▶ [WORK REQUIRED] Among the entries below, copy every line that carries the word "StatelessWidget".

Difference listings
========

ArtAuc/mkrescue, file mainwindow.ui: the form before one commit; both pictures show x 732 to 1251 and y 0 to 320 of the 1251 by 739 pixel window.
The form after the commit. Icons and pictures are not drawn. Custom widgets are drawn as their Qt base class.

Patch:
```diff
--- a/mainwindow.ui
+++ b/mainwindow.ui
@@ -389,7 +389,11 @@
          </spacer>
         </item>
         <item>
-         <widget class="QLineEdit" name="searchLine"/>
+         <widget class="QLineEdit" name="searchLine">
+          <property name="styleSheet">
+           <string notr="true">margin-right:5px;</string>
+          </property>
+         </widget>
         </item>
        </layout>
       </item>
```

========

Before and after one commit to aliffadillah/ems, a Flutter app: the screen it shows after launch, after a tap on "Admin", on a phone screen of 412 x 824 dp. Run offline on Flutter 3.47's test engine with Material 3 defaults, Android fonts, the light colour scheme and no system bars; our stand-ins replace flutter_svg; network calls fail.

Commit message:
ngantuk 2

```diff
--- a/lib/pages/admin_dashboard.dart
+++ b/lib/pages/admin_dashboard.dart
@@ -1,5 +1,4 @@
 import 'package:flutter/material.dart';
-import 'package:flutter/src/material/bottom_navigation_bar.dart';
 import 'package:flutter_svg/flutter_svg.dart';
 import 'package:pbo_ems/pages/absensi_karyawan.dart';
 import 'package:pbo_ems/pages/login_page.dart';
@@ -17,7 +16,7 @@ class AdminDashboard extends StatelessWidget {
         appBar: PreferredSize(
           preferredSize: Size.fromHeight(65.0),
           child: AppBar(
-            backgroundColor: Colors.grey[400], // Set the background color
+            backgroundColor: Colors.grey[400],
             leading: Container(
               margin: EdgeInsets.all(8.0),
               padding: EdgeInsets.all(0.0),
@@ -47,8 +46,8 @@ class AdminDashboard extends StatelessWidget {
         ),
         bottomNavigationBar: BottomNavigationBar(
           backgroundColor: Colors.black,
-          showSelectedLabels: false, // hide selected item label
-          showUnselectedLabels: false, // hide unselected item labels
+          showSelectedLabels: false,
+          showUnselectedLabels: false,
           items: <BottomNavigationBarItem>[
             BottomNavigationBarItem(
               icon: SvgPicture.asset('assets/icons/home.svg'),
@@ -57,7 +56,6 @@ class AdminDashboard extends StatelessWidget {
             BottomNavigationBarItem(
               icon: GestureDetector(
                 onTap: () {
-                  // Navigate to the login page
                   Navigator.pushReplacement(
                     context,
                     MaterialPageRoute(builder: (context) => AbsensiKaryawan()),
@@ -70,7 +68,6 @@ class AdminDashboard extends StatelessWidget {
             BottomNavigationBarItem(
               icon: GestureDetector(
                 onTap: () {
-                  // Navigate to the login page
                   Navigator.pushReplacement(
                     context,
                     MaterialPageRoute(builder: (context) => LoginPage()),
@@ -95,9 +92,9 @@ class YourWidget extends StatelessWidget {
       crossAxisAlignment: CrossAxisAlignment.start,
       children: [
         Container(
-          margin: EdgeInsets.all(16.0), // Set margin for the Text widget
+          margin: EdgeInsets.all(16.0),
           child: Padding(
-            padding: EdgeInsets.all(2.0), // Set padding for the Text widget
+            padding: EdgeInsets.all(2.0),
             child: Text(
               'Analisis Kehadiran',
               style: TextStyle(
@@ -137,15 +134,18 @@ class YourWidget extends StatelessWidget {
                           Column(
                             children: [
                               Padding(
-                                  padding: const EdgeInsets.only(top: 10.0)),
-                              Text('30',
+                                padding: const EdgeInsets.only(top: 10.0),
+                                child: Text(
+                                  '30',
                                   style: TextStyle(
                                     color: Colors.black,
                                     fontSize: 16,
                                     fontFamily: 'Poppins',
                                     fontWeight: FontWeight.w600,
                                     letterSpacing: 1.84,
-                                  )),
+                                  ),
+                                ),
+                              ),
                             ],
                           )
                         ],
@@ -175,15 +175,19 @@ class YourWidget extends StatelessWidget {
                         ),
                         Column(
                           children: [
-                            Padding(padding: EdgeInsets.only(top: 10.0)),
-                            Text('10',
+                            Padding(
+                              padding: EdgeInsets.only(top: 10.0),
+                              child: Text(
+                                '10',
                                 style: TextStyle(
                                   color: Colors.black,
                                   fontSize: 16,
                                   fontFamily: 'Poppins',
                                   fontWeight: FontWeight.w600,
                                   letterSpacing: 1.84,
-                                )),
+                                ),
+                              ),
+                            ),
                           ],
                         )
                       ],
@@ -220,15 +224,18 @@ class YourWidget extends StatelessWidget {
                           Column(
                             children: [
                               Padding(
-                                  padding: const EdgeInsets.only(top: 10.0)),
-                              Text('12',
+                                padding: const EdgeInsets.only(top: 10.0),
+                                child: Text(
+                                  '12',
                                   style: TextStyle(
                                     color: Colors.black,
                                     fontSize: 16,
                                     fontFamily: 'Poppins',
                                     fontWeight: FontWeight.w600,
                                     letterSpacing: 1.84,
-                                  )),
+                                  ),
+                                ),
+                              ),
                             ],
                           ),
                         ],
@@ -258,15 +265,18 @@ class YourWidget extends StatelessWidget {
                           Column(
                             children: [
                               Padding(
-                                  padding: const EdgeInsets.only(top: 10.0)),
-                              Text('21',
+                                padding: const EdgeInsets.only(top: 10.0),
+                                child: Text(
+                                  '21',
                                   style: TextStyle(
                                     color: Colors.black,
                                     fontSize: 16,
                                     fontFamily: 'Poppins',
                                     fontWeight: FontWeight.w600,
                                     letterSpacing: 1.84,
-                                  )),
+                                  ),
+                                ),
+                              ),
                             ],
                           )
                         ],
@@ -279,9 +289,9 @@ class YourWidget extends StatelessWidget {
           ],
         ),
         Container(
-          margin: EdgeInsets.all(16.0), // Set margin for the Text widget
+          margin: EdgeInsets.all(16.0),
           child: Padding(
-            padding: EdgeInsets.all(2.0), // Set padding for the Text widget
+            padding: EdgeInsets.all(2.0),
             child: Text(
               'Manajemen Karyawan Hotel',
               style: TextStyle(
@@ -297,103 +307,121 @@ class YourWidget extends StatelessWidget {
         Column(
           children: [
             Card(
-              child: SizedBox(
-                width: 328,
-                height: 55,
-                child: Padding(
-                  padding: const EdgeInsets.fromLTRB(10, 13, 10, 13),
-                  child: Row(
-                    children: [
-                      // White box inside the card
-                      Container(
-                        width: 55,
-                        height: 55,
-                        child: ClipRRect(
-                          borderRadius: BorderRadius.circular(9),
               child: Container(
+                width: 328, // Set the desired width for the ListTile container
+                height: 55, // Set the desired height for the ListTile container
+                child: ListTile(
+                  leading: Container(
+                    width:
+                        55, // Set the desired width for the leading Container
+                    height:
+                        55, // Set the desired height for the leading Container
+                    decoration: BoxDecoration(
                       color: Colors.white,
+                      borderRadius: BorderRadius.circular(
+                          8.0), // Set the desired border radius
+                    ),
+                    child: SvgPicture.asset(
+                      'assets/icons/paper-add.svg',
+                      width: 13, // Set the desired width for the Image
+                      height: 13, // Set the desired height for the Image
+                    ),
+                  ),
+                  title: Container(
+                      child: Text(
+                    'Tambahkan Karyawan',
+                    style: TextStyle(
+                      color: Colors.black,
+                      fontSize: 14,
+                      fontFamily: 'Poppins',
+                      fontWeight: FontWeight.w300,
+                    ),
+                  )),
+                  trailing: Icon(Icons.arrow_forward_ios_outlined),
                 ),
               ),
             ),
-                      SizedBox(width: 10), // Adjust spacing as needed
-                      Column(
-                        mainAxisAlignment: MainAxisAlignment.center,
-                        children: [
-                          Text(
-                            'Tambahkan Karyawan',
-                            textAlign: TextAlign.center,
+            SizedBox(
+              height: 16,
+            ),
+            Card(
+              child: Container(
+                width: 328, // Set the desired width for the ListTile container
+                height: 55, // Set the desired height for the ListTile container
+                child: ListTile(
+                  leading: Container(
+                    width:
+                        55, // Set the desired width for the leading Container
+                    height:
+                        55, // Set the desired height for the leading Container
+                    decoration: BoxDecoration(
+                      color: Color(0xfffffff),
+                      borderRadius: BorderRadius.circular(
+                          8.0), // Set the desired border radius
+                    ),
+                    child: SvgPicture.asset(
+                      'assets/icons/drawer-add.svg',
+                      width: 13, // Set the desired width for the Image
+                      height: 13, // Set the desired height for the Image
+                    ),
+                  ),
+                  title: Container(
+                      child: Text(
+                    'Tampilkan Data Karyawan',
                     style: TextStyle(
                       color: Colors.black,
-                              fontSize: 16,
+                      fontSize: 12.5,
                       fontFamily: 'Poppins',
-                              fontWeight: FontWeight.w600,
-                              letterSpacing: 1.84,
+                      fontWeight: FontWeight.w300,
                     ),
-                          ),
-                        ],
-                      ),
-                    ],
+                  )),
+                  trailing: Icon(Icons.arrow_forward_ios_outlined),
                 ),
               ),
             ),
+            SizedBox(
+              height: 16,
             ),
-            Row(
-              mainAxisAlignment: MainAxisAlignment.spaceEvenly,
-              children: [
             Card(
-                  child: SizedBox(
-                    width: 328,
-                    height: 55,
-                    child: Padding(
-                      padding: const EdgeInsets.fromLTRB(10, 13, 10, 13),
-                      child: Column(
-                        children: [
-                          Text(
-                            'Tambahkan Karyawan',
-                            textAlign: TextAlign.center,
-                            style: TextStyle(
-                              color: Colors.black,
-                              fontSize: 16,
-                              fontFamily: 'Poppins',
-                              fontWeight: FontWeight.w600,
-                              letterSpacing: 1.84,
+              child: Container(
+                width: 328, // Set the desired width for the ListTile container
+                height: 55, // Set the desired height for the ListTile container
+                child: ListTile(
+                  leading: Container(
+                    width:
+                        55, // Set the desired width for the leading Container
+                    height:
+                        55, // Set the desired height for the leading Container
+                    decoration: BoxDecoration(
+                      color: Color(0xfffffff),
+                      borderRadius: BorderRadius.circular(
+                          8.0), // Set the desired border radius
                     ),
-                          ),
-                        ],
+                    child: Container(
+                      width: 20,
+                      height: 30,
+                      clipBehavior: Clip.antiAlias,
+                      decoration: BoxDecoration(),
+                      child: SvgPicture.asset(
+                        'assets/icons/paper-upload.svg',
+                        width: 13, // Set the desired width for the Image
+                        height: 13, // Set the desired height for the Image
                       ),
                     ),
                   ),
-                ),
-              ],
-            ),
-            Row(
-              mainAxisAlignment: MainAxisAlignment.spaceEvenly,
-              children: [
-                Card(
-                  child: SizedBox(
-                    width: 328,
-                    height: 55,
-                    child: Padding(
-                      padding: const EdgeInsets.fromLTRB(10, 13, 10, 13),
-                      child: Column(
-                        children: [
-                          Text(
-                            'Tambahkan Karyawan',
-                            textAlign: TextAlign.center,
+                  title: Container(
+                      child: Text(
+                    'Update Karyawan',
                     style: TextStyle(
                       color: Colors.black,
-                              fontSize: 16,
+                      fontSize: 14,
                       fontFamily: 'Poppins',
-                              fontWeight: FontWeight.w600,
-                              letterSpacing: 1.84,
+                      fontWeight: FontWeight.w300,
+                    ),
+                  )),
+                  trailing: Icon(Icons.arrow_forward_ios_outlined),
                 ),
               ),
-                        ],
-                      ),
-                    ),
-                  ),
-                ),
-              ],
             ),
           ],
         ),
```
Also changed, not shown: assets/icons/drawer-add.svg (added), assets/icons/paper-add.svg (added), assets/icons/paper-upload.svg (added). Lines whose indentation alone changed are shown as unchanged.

========

▶ [TASK RESULT]
@@ -17,7 +16,7 @@ class AdminDashboard extends StatelessWidget {
@@ -47,8 +46,8 @@ class AdminDashboard extends StatelessWidget {
@@ -57,7 +56,6 @@ class AdminDashboard extends StatelessWidget {
@@ -70,7 +68,6 @@ class AdminDashboard extends StatelessWidget {
@@ -95,9 +92,9 @@ class YourWidget extends StatelessWidget {
@@ -137,15 +134,18 @@ class YourWidget extends StatelessWidget {
@@ -175,15 +175,19 @@ class YourWidget extends StatelessWidget {
@@ -220,15 +224,18 @@ class YourWidget extends StatelessWidget {
@@ -258,15 +265,18 @@ class YourWidget extends StatelessWidget {
@@ -279,9 +289,9 @@ class YourWidget extends StatelessWidget {
@@ -297,103 +307,121 @@ class YourWidget extends StatelessWidget {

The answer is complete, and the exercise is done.